These whispers first became public in Cannes this year when a few people were suggesting a WPP/Accenture merger was being discussed. WPP quickly refuted such talk.
Nevertheless, Tom and David examine two companies that might be in the mix for acquisition: Accenture Interactive, the ‘agency’-like division which has been on an acquisition spree in recent years, and Publicis Groupe.
First, they compare the relative sizes of Accenture and Publicis to highlight that the consulting giant dwarves the French marketing services group both in revenues and headcount.
Second, they look at the fortunes of each company. Accenture has seen a progressive rise in share price up 70 per cent since 2015, whilst Publicis is at the same level today as it was two years ago.
Publicis is better positioned to sell or be bought than some other holding companies, they argue. The arguments over leadership that caused 2013’s failed Publicis Omnicom merger would seem to be removed with the departure of long-standing CEO Maurice Levy. His successor Arthur Sadoun, who is understood to be readying the business for a leaner future, is less likely to be an obstacle to a merger or acquisition.
The due diligence prepared ahead of the failed Omnicom deal would also have given Publicis Groupe a good insight into its business, its strengths and weaknesses and synergies of integration. They will know that the consulting groups still covet Sapient, their digital consulting business, and would also be keen to acquire stellar agency brand names like Saatchi, BBH and Leo Burnett.

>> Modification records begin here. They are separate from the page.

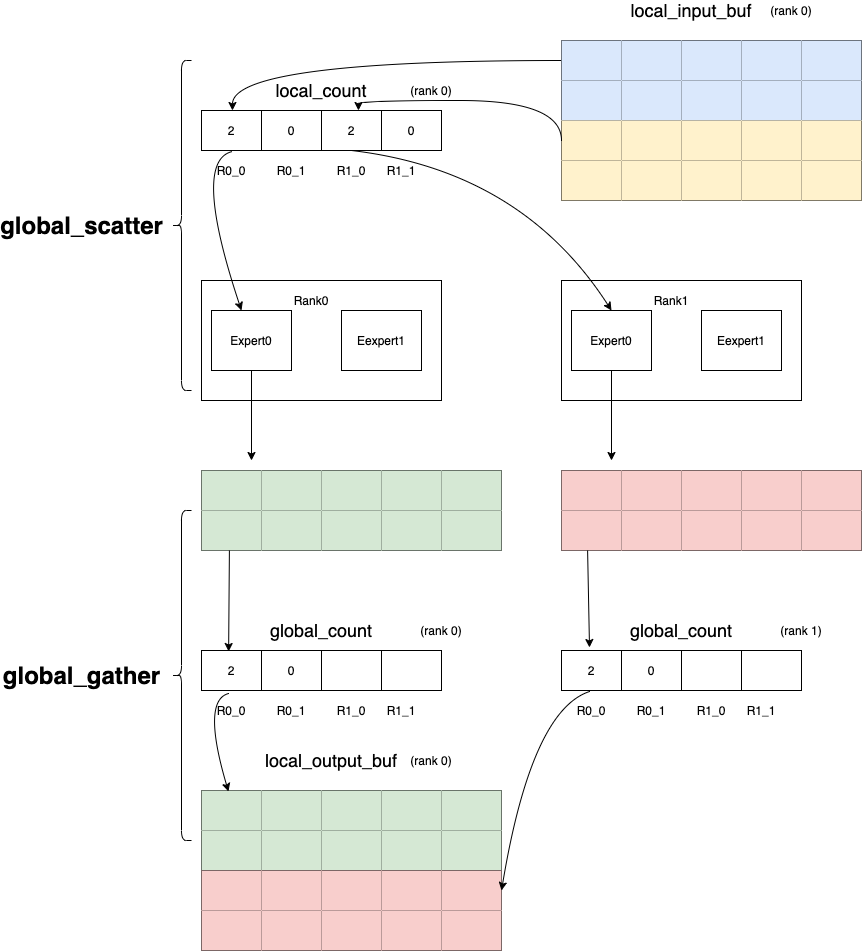
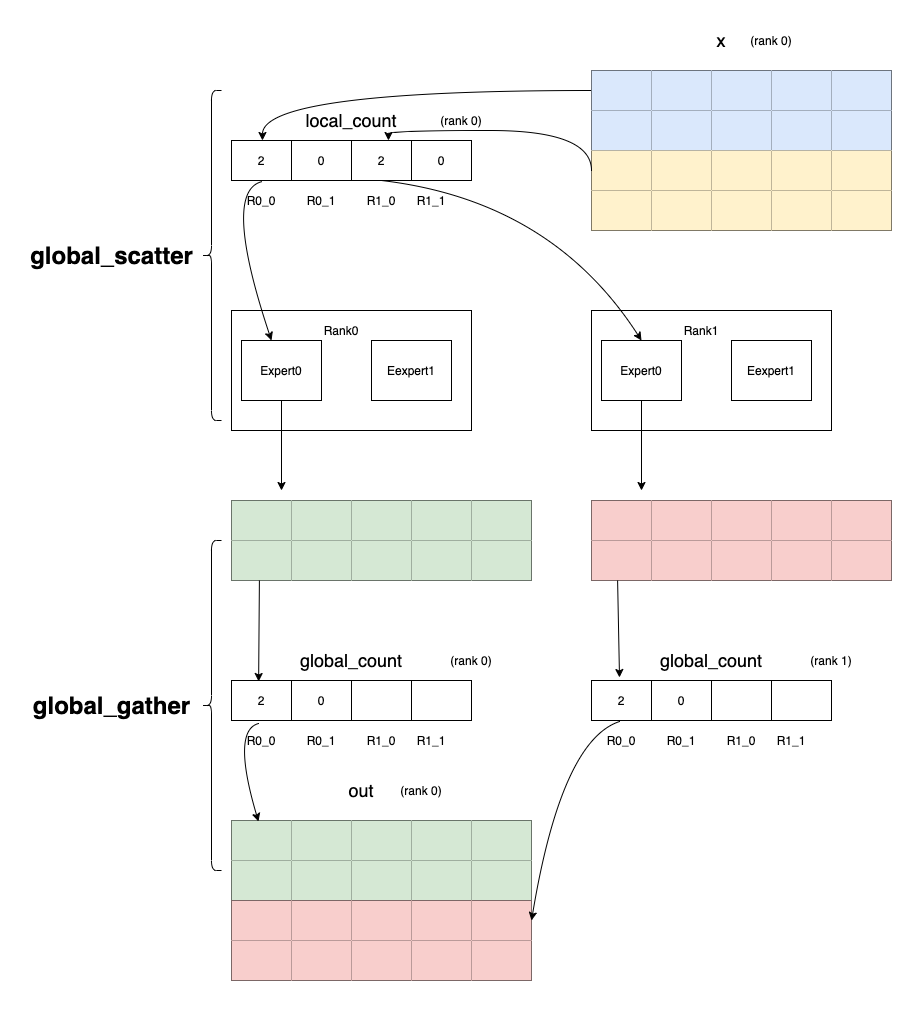
complement global_gather and global_scatter docs

diff --git a/docs/api/paddle/distributed/utils/global_scatter_cn.rst b/docs/api/paddle/distributed/utils/global_scatter_cn.rst
@@ -6,8 +6,31 @@ global_scatter
 
 .. py:function:: paddle.distributed.utils.global_scatter(x, local_count, global_count, group=None, use_calc_stream=True)
 
-根据local_count将x的数据分发到n_expert * world_size个expert，然后根据global_count接收数据，如下图所示。
+global_scatter根据local_count将x的数据分发到n_expert * world_size个expert，然后根据global_count接收数据。
 其中expert是用户定义的专家网络，n_expert是指每张卡拥有的专家网络数目，world_size是指运行网络的显卡数目。
+
+如下图所示，world_size是2，n_expert是2，x的batch_size是4，local_count是[2, 0, 2, 0]，0卡的global_count是[2, 0, , ], 
+1卡的global_count是[2, 0, ,](因为篇幅问题，这里只展示在0卡运算的数据)，在global_scatter算子里，
+local_count[i]代表向第 (i // n_expert)张卡的第 (i % n_expert)个expert发送local_expert[i]个数据，
+global_count[i]代表从第 (i // n_expert)张卡接收global_count[i]个数据给本卡的 第(i % n_expert)个expert。
+global_scatter发送数据的流程如下：
+
+local_count[0]代表从x里取出2个batch的数据向第0张卡的第0个expert发送2个数据；
+
+local_count[1]代表从x里取出0个batch的数据向第0张卡的第1个expert发送0个数据；
+
+local_count[2]代表从x里取出2个batch的数据向第1张卡的第0个expert发送2个数据；
+
+local_count[3]代表从x里取出0个batch的数据向第1张卡的第1个expert发送0个数据；
+
+所以第0张卡的global_count[0]等于2，代表从第0张卡接收2个batch的数据给第0个expert；
+
+第0张卡的global_count[1]等于0，代表从第0张卡接收0个batch的数据给第1个expert；
+
+第1张卡的global_count[0]等于2，代表从第0张卡接收2个batch的数据给第0个expert；
+
+第1张卡的global_count[1]等与0，代表从第0张卡接收0个batch的数据给第1个expert。
+
 
 .. image:: ../img/global_scatter_gather.png
   :width: 800

diff --git a/docs/api/paddle/distributed/utils/global_gather_cn.rst b/docs/api/paddle/distributed/utils/global_gather_cn.rst
@@ -6,8 +6,32 @@ global_gather
 
 .. py:function:: paddle.distributed.utils.global_gather(x, local_count, global_count, group=None, use_calc_stream=True)
 
-根据global_count将x的数据收集到n_expert * world_size个expert，然后根据local_count接收数据，具体的可以参照global_scatter的文档。
+global_gather根据global_count将x的数据收集到n_expert * world_size个expert，然后根据local_count接收数据。
 其中expert是用户定义的专家网络，n_expert是指每张卡拥有的专家网络数目，world_size是指运行网络的显卡数目。
+
+如下图所示，world_size是2，n_expert是2，x的batch_size是4，local_count是[2, 0, 2, 0]，0卡的global_count是[2, 0, , ], 
+1卡的global_count是[2, 0, ,](因为篇幅问题，这里只展示在0卡运算的数据)，在global_gather算子里，
+global_count和local_count的意义与其在global_scatter里正好相反，
+global_count[i]代表向第 (i // n_expert)张卡的第 (i % n_expert)个expert发送local_expert[i]个数据，
+local_count[i]代表从第 (i // n_expert)张卡接收global_count[i]个数据给本卡的 第(i % n_expert)个expert。
+发送的数据会按照每张卡的每个expert排列。
+
+global_gather发送数据的流程如下：
+
+第0张卡的global_count[0]代表向第0张卡的第0个expert发送2个数据；
+
+第0张卡的global_count[1]代表向第0张卡的第1个expert发送0个数据；
+
+第1张卡的global_count[0]代表向第0张卡的第0个expert发送2个数据；
+
+第1张卡的global_count[1]代表向第0张卡的第1个expert发送0个数据。
+
+
+.. image:: ../img/global_scatter_gather.png
+  :width: 800
+  :alt: global_scatter_gather
+  :align: center
+
 
 
 参数

diff --git a/docs/api/paddle/distributed/fleet/utils/recompute_cn.rst b/docs/api/paddle/distributed/fleet/utils/recompute_cn.rst
@@ -10,12 +10,14 @@ recompute
 
 参数
 :::::::::
-    - function - 模型前向传播的部分连续的层函数组成的序列，它们的中间激活函数值将在前向传播过程中被释放掉来节省显存，
-                 并且在反向梯度计算的时候会重新被计算。
-    - args (Tensor) - function的输入
-    - kwargs (int，可选) - kwargs只应该包含preserve_rng_state的键值对，用来表示是否保存前向的rng，如果为True，
-                          那么在反向传播的重计算前向时会还原上次前向的rng值。默认preserve_rng_state为True。
+    - function (paddle.nn.Sequential) - 模型前向传播的部分连续的层函数组成的序列，它们的中间激活函数值将在前向传播过程中被释放掉来节省显存，并且在反向梯度计算的时候会重新被计算。
+    - args (Tensor) - function的输入。
+    - kwargs (Dict) - kwargs只应该包含preserve_rng_state的键值对，用来表示是否保存前向的rng，如果为True，那么在反向传播的重计算前向时会还原上次前向的rng值。默认preserve_rng_state为True。
 
 返回
 :::::::::
 function作用在输入的输出
+
+代码示例
+:::::::::
+COPY-FROM: paddle.distributed.fleet.utils.recompute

But if Accenture is the most likely to buy and Publicis the most likely to sell, is this the perfect marriage? Tom and David highlight that cultural alignment could be a barrier, although the fact that Accenture has a French CEO might alleviate Publicis shareholder concerns.
An alternative might be for Accenture to look at fellow American IPG, whilst the French consultancy Cap Gemini has also made noises and might make a better suitor for Publicis.

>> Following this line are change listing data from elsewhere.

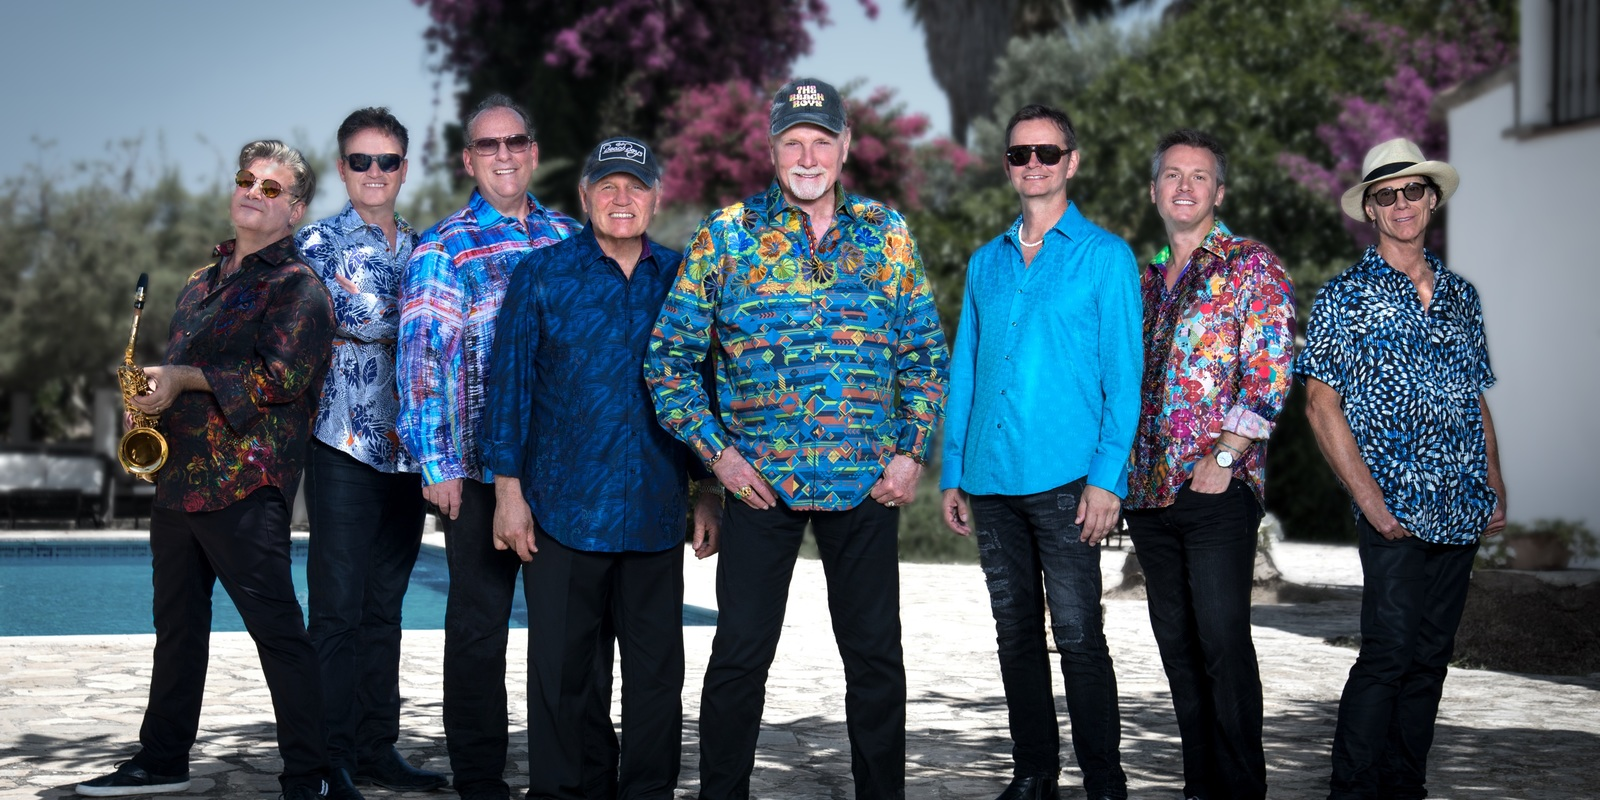
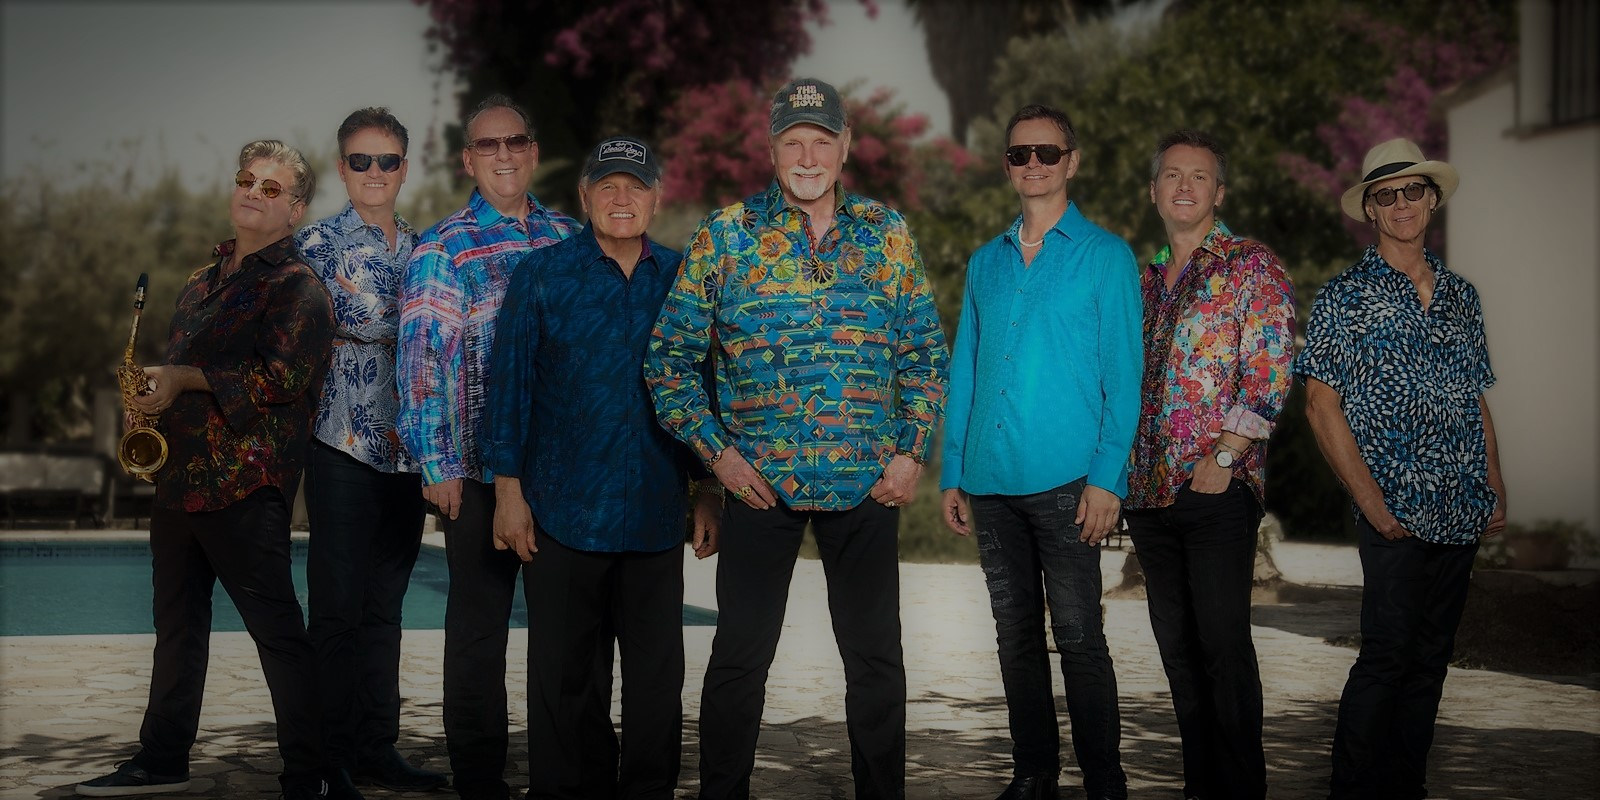
Header/Landing page call to action added with sign up to news modal. CSS styling added and header photo adjusted so that call to action white text stands out.

diff --git a/index.html b/index.html
@@ -50,9 +50,54 @@
   </nav>
 
   <!-- Header -->
-  <header class="bg-white text-white">
+  <header>
     <div class="container text-center">
+
+    <!-- Header Call to Action -->
+      <div class="row" id="call-to-action">
+        <div class="col-xs-12">
+          <section class="text-center">
+            <h1 id="call-to-action-text"><strong>1960's Rock Band with 50 years experience performing live around the world.</h1></strong>
+              <hr class='block-divider block-divider--blue'>
+              <h4 id="signup">Sign up today to start receiving news on The Beach Boys.</h4>
+                <p><button class="btn btn-lg btn-primary" data-toggle='modal' data-target='#signUpModal'>Sign Up!</button></p>
+          </section>
+        </div>
+      </div>
+      </div>
+
+    </section>
+
+    <!-- Modal -->
+    <div class="modal fade" id="signUpModal" tabindex="-1" role="dialog" aria-labelledby="myModalLabel">
+      <div class="modal-dialog" role="document">
+        <div class="modal-content">
+          <div class="modal-header">
+            <button type="button" class="close" data-dismiss="modal" aria-label="Close"><span aria-hidden="true">&times;</span></button>
+            <h5 class="modal-title" id="myModalLabel">Sign Up For The Beach Boys News!</h5>
+          </div>
+          <div class="modal-body">
+            <form>
+              <div class="form-group">
+                <label for="email">Email address</label>
+                <input type="email" class="form-control" id="email" placeholder="Email">
+                <p class="help-block">We'll never share your email address with anyone</p>
+              </div>
+              <div class="form-group">
+                <label for="password">Password</label>
+                <input type="password" class="form-control" id="password" placeholder="Password">
+              </div>
+              <div class="form-group">
+                <label for="passwordRepeat">Repeat Password</label>
+                <input type="password" class="form-control" id="passwordRepeat" placeholder="Repeat Your Password">
+              </div>
+              <button type="submit" class="btn btn-success">Sign Up!</button>
+            </form>
+          </div>
+        </div>
+      </div>
     </div>
+
   </header>
 
   <!-- About -->
@@ -113,12 +158,9 @@
           <h2>Contact Us</h2>
           <br>
           <form>
-            <p>
-              <input type="text" name="name" class="form-control" id="fullname" placeholder="Name" required />
-              <p>
-                <input type="text" name="emailaddress" class="form-control" id="emailaddress" placeholder="Email" required />
-                <p>
-                  <textarea rows="5" name="projectsummary" class="form-control" id="projectsummary" placeholder="For bookings please include - Event Type, Location, Date and Time" required></textarea>
+            <input type="text" name="name" class="form-control" id="fullname" placeholder="Name" required />
+            <input type="text" name="emailaddress" class="form-control" id="emailaddress" placeholder="Email" required />
+            <textarea rows="5" name="projectsummary" class="form-control" id="projectsummary" placeholder="For bookings please include - Event Type, Location, Date and Time" required></textarea>
           </form>
           <br>
           <div class="text-center">
@@ -142,9 +184,7 @@
 
     </div>
 
-    <p></p>
-
-    <div class="container">
+    <div class="container" id="footer">
       <p class="m-0 text-center text-white">Copyright &copy; The Beach Boys 2018</p>
     </div>
   </footer>

diff --git a/css/main.css b/css/main.css
@@ -1,3 +1,5 @@
+/* Header photo styling */
+
 header {
   height: 90vh;
   background: url('../assets/beachBoys.jpg') no-repeat center center fixed;
@@ -5,13 +7,43 @@ header {
   -moz-background-size: cover;
   -o-background-size: cover;
   background-size: cover;
-
   display: flex;
   align-items: center;
   justify-content: center;
-
   position: relative;
 }
+
+
+/* Header call to action syling */
+
+#call-to-action {
+  color:white;
+  margin-left:65px;
+  margin-right:65px;
+}
+
+#call-to-action-text {
+  font-size:60px;
+}
+
+#signup {
+  margin-bottom:25px;
+}
+
+
+/* Block dividers */
+
+.block-divider {
+    width: 75px;
+    height: 5px;
+    border: 0;
+    background-color: #444;
+}
+
+.block-divider--blue {
+    background-color: #0066ff;
+}
+
 
 @media (min-width: 992px) {
   header {
@@ -19,12 +51,28 @@ header {
   }
 }
 
+
 section {
   padding: 150px 0px 150px 0px;
 }
 
+/* Styling for space between form input fields */
 
-/*Social Links Styling */
+#fullname {
+  margin-bottom:15px;
+}
+
+#emailaddress {
+  margin-bottom:15px;
+}
+
+/* Styling for footer spacing between social links and copyright text */
+
+#footer {
+  margin-top:25px;
+}
+
+/* Styling for social links within footer */
 
 .fa {
   padding: 15px;

diff --git a/README.md b/README.md
@@ -30,4 +30,5 @@ thus, lost all staged commits.
 
 Bugs
 
-Boostrap CSS not overrding = Social links CSS, Footer Spacing
+Boostrap CSS not overrding = Social links CSS, Footer Spacing - spent significant time, many hours ove a number of days, trying to fix this via code as it was not rendering in brower via Run. Figured out that the chrome cache needed to be cleared for CSS updates to apply. And used id / # to overwride as a higher class.
+Call to action text not standing out - adjusted photo coloring and uploaded a new photo.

On this week’s Good Week Bad Week, Tom and David celebrate the fact that it’s a good week for the next generation of media agency leadership as four UK agency CEO’s announce their departures, leaving gaps for fresh new ideas and new leaders.
It has been a bad week for Dentsu-Aegis Network in the UK as their largest client, the UK Government, announced a statutory review. A £140m buying pitch will start in February next year.
The government’s lead marketer Alex Aiken has laid out a bold agenda to drive improved transparency and focus on greater value creation from media buying not cost price reduction.
ID Comms attended the initial agency briefing on Thursday at HM Treasury with leaders of the UK’s major network agencies and independents and were pleased to see the government open to a more collaborative approach, unveiling a plan that will seek input from agencies on the process itself in advance of the start of the pitch.